■ WHAT TO DO:
Below are records to reproduce in full; copy them exactly but keep the pictures out.

+++++

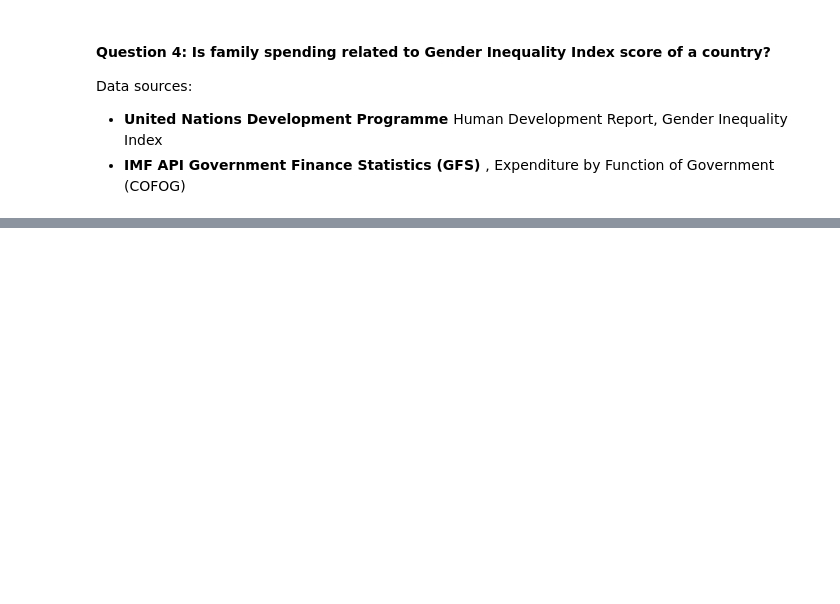
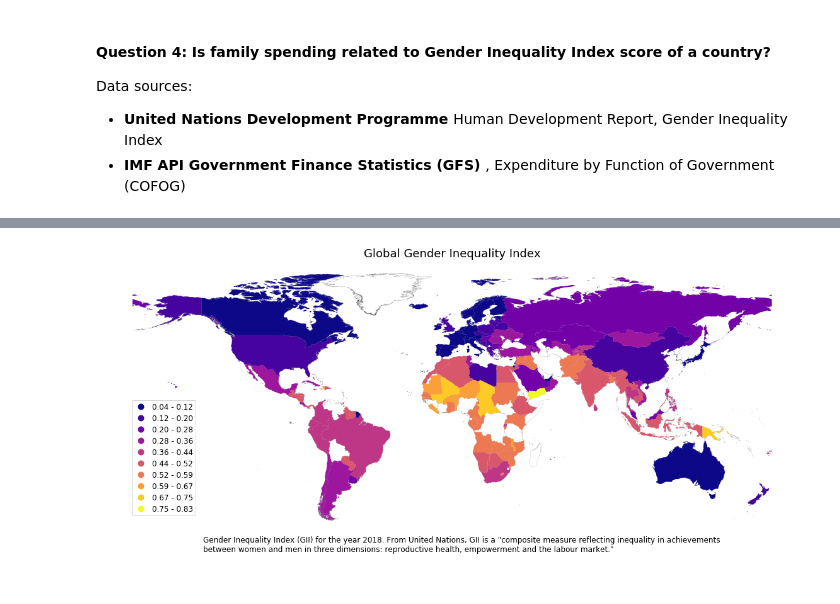
Before and after one commit to brettkfuller/govspending_project1_team5, a Jupyter notebook: project1_team5_mav.ipynb, the cells around one changed output, grey strips where cells are left out. Saved outputs shown, nothing was run; the diff lists cells and outputs as text; code cells hidden in the pictures; blank space fills up the shorter version.

```diff
--- a/project1_team5_mav.ipynb
+++ b/project1_team5_mav.ipynb
@@ -504,0 +501,10 @@ imf_gov_expenses_pivot_df
+# %%
+# Geo Pandas
+# Map source http://www.naturalearthdata.com/downloads/10m-cultural-vectors/
+world_map = f"{source_data_dir}/map_data/ne_10m_admin_0_countries.shp"
+world_gpd = gpd.read_file(world_map)
+world_gpd['ADMIN'] = world_gpd['ADM0_A3'].apply(lambda x: get_country_name(x))
+world_gpd = world_gpd.loc[(world_gpd['TYPE'] == 'Country') | (world_gpd['TYPE'] == 'Sovereign country'),:]
+#world_gpd.to_csv("test.csv")
+world_gpd.head()
+#ax = gii_merged_df.dropna().plot(column=year, cmap=cmap, figsize=figsize, scheme='equal_interval', k=colors, legend=True)
@@ -504,0 +519,33 @@ imf_gov_expenses_pivot_df
+# %%
+gii_merged_df_2018 = undp_gii_df.loc[ (undp_gii_df['Year'] == 2018),:]
+base_world = gpd.GeoDataFrame(world_gpd)
+merged = gii_merged_df_2018[['Country', 'Year', 'Gender Inequality Index']].merge(world_gpd[['ADMIN', 'geometry']], left_on='Country', right_on='ADMIN')
+merged = gpd.GeoDataFrame(merged)
+# vmin=merged['Gender Inequality Index'].min()
+# vmax=merged['Gender Inequality Index'].max()
+
+
+colors = 10
+cmap = 'plasma'
+figsize = (20,10)
+title = 'Global Gender Inequality Index'
+
+fig, ax = plt.subplots(1, figsize=figsize)
+base = base_world.plot(color='white', edgecolor='black', ax=ax, linewidth=0.1)
+ax = merged.dropna().plot(column='Gender Inequality Index', cmap=cmap, figsize=figsize, ax=base,
+                          scheme='equal_interval', k=colors, legend=True)
+
+ax.set_title(title, fontdict={'fontsize': 18, 'fontweight' : 3}, loc='center')
+
+description = '''
+Gender Inequality Index (GII) for the year 2018. From United Nations, GII is a "composite measure reflecting inequality in achievements
+between women and men in three dimensions: reproductive health, empowerment and the labour market."
+'''.strip()
+
+ax.annotate(description, xy=(0.15, 0.10), size=12, xycoords='figure fraction')
+ax.set_axis_off()
+legend = ax.get_legend()
+legend.set_bbox_to_anchor((.14, .5))
+legend.prop.set_size(12)
+# %% [output]
+[figure, added]
```
Also changed, not shown: parts of 12 cells of this notebook, 9 other files.
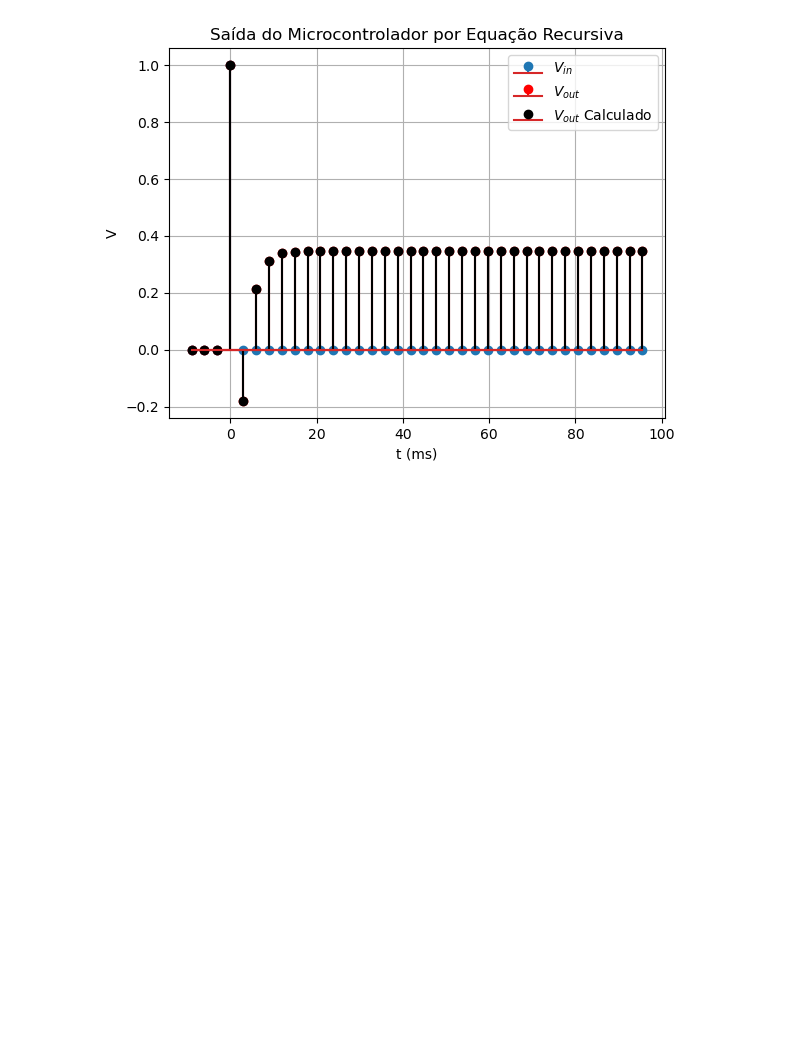
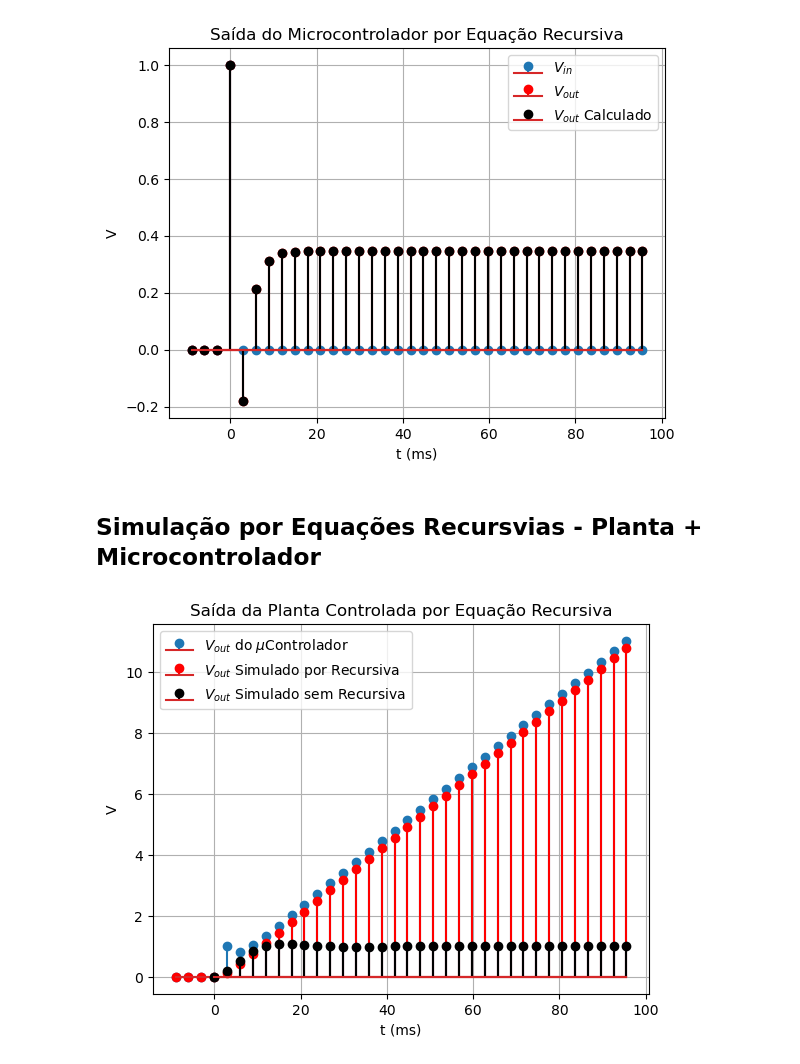
Before and after one commit to Emanuel600/Misc, a Jupyter notebook: Simul_Controle/Projeto 1 - Modelagem da Planta.ipynb, the cells around one changed output. Saved outputs shown, nothing was run; the diff lists cells and outputs as text; code cells hidden in the pictures; blank space fills up the shorter version.

```diff
--- a/Simul_Controle/Projeto 1 - Modelagem da Planta.ipynb
+++ b/Simul_Controle/Projeto 1 - Modelagem da Planta.ipynb
@@ -406,3 +406,60 @@ plt.show()
 b = [ 1.        +0.j -1.43163444+0.j  0.69070022+0.j]
 a = [ 1.         -1.25153218  0.25153218]
 [figure]
+# %% [markdown]
+## Simulação por Equações Recursvias - Planta + Microcontrolador
+# %%
+[[[cb]], [[ca]]] = ct.tfdata(Cz)
+[[[gb]], [[ga]]] = ct.tfdata(Gz)
+
+cb = np.real(cb)
+gb = np.real(gb)
+
+n0   = max(len(ga), len(ca))
+tz   = np.arange(-n0*Ts, (Ta+2*τ), Ts)
+Ref  = np.heaviside(tz, 1)
+Erro = np.zeros(len(tz))
+U    = np.zeros(len(tz))
+Y    = np.zeros(len(tz))
+#####
+erroa = 0 # Acumula b[0]*x[k] + ... + b[n]*x[k-n]
+ua    = 0 # Acumula a[1]*y[k-1] + ... + a[n]*y[k-n]
+for n in range(n0, len(tz)): # i = n-max(len(a), len(b))
+    # Microcontrolador
+    Erro[n] = Ref[n] - Y[n-1]
+    j     = 0
+    ua    = 0
+    erroa = 0
+    for bn in cb:
+        erroa = erroa + bn*Erro[n-j]
+        j     = j+1
+    j = 1
+    for an in ca[1:]:
+        ua = ua + an*U[n-j]
+        j  = j+1
+    U[n] = (erroa-ua)/ca[0]
+    ## Planta
+    j  = 0
+    ua = 0
+    ya = 0
+    for bn in gb:
+        ua = ua + bn*U[n-j]
+        j  = j+1
+    j = 1
+    for an in ga[1:]:
+        ya = ya + an*Y[n-j]
+        j = j+1
+    Y[n]    = (ua-ya)/ga[0]
+    n = n+1
+
+plt.stem(1e3*tz, U, label="$V_{out}$ do $\mu$Controlador")
+plt.stem(1e3*tz, Y, "r", label="$V_{out}$ Simulado por Recursiva")
+plt.stem(1e3*tcg, ycg, "k", label="$V_{out}$ Simulado sem Recursiva")
+plt.legend()
+plt.title("Saída da Planta Controlada por Equação Recursiva")
+plt.xlabel("t (ms)")
+plt.ylabel("V")
+plt.grid(True)
+plt.show()
+# %% [output]
+[figure, added]
```
Also changed, not shown: parts of 2 cells of this notebook.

+++++

■ RESULT:
Before and after one commit to brettkfuller/govspending_project1_team5, a Jupyter notebook: project1_team5_mav.ipynb, the cells around one changed output, grey strips where cells are left out. Saved outputs shown, nothing was run; the diff lists cells and outputs as text; code cells hidden in the pictures; blank space fills up the shorter version.

```diff
--- a/project1_team5_mav.ipynb
+++ b/project1_team5_mav.ipynb
@@ -504,0 +501,10 @@ imf_gov_expenses_pivot_df
+# %%
+# Geo Pandas
+# Map source http://www.naturalearthdata.com/downloads/10m-cultural-vectors/
+world_map = f"{source_data_dir}/map_data/ne_10m_admin_0_countries.shp"
+world_gpd = gpd.read_file(world_map)
+world_gpd['ADMIN'] = world_gpd['ADM0_A3'].apply(lambda x: get_country_name(x))
+world_gpd = world_gpd.loc[(world_gpd['TYPE'] == 'Country') | (world_gpd['TYPE'] == 'Sovereign country'),:]
+#world_gpd.to_csv("test.csv")
+world_gpd.head()
+#ax = gii_merged_df.dropna().plot(column=year, cmap=cmap, figsize=figsize, scheme='equal_interval', k=colors, legend=True)
@@ -504,0 +519,33 @@ imf_gov_expenses_pivot_df
+# %%
+gii_merged_df_2018 = undp_gii_df.loc[ (undp_gii_df['Year'] == 2018),:]
+base_world = gpd.GeoDataFrame(world_gpd)
+merged = gii_merged_df_2018[['Country', 'Year', 'Gender Inequality Index']].merge(world_gpd[['ADMIN', 'geometry']], left_on='Country', right_on='ADMIN')
+merged = gpd.GeoDataFrame(merged)
+# vmin=merged['Gender Inequality Index'].min()
+# vmax=merged['Gender Inequality Index'].max()
+
+
+colors = 10
+cmap = 'plasma'
+figsize = (20,10)
+title = 'Global Gender Inequality Index'
+
+fig, ax = plt.subplots(1, figsize=figsize)
+base = base_world.plot(color='white', edgecolor='black', ax=ax, linewidth=0.1)
+ax = merged.dropna().plot(column='Gender Inequality Index', cmap=cmap, figsize=figsize, ax=base,
+                          scheme='equal_interval', k=colors, legend=True)
+
+ax.set_title(title, fontdict={'fontsize': 18, 'fontweight' : 3}, loc='center')
+
+description = '''
+Gender Inequality Index (GII) for the year 2018. From United Nations, GII is a "composite measure reflecting inequality in achievements
+between women and men in three dimensions: reproductive health, empowerment and the labour market."
+'''.strip()
+
+ax.annotate(description, xy=(0.15, 0.10), size=12, xycoords='figure fraction')
+ax.set_axis_off()
+legend = ax.get_legend()
+legend.set_bbox_to_anchor((.14, .5))
+legend.prop.set_size(12)
+# %% [output]
+[figure, added]
```
Also changed, not shown: parts of 12 cells of this notebook, 9 other files.
Before and after one commit to Emanuel600/Misc, a Jupyter notebook: Simul_Controle/Projeto 1 - Modelagem da Planta.ipynb, the cells around one changed output. Saved outputs shown, nothing was run; the diff lists cells and outputs as text; code cells hidden in the pictures; blank space fills up the shorter version.

```diff
--- a/Simul_Controle/Projeto 1 - Modelagem da Planta.ipynb
+++ b/Simul_Controle/Projeto 1 - Modelagem da Planta.ipynb
@@ -406,3 +406,60 @@ plt.show()
 b = [ 1.        +0.j -1.43163444+0.j  0.69070022+0.j]
 a = [ 1.         -1.25153218  0.25153218]
 [figure]
+# %% [markdown]
+## Simulação por Equações Recursvias - Planta + Microcontrolador
+# %%
+[[[cb]], [[ca]]] = ct.tfdata(Cz)
+[[[gb]], [[ga]]] = ct.tfdata(Gz)
+
+cb = np.real(cb)
+gb = np.real(gb)
+
+n0   = max(len(ga), len(ca))
+tz   = np.arange(-n0*Ts, (Ta+2*τ), Ts)
+Ref  = np.heaviside(tz, 1)
+Erro = np.zeros(len(tz))
+U    = np.zeros(len(tz))
+Y    = np.zeros(len(tz))
+#####
+erroa = 0 # Acumula b[0]*x[k] + ... + b[n]*x[k-n]
+ua    = 0 # Acumula a[1]*y[k-1] + ... + a[n]*y[k-n]
+for n in range(n0, len(tz)): # i = n-max(len(a), len(b))
+    # Microcontrolador
+    Erro[n] = Ref[n] - Y[n-1]
+    j     = 0
+    ua    = 0
+    erroa = 0
+    for bn in cb:
+        erroa = erroa + bn*Erro[n-j]
+        j     = j+1
+    j = 1
+    for an in ca[1:]:
+        ua = ua + an*U[n-j]
+        j  = j+1
+    U[n] = (erroa-ua)/ca[0]
+    ## Planta
+    j  = 0
+    ua = 0
+    ya = 0
+    for bn in gb:
+        ua = ua + bn*U[n-j]
+        j  = j+1
+    j = 1
+    for an in ga[1:]:
+        ya = ya + an*Y[n-j]
+        j = j+1
+    Y[n]    = (ua-ya)/ga[0]
+    n = n+1
+
+plt.stem(1e3*tz, U, label="$V_{out}$ do $\mu$Controlador")
+plt.stem(1e3*tz, Y, "r", label="$V_{out}$ Simulado por Recursiva")
+plt.stem(1e3*tcg, ycg, "k", label="$V_{out}$ Simulado sem Recursiva")
+plt.legend()
+plt.title("Saída da Planta Controlada por Equação Recursiva")
+plt.xlabel("t (ms)")
+plt.ylabel("V")
+plt.grid(True)
+plt.show()
+# %% [output]
+[figure, added]
```
Also changed, not shown: parts of 2 cells of this notebook.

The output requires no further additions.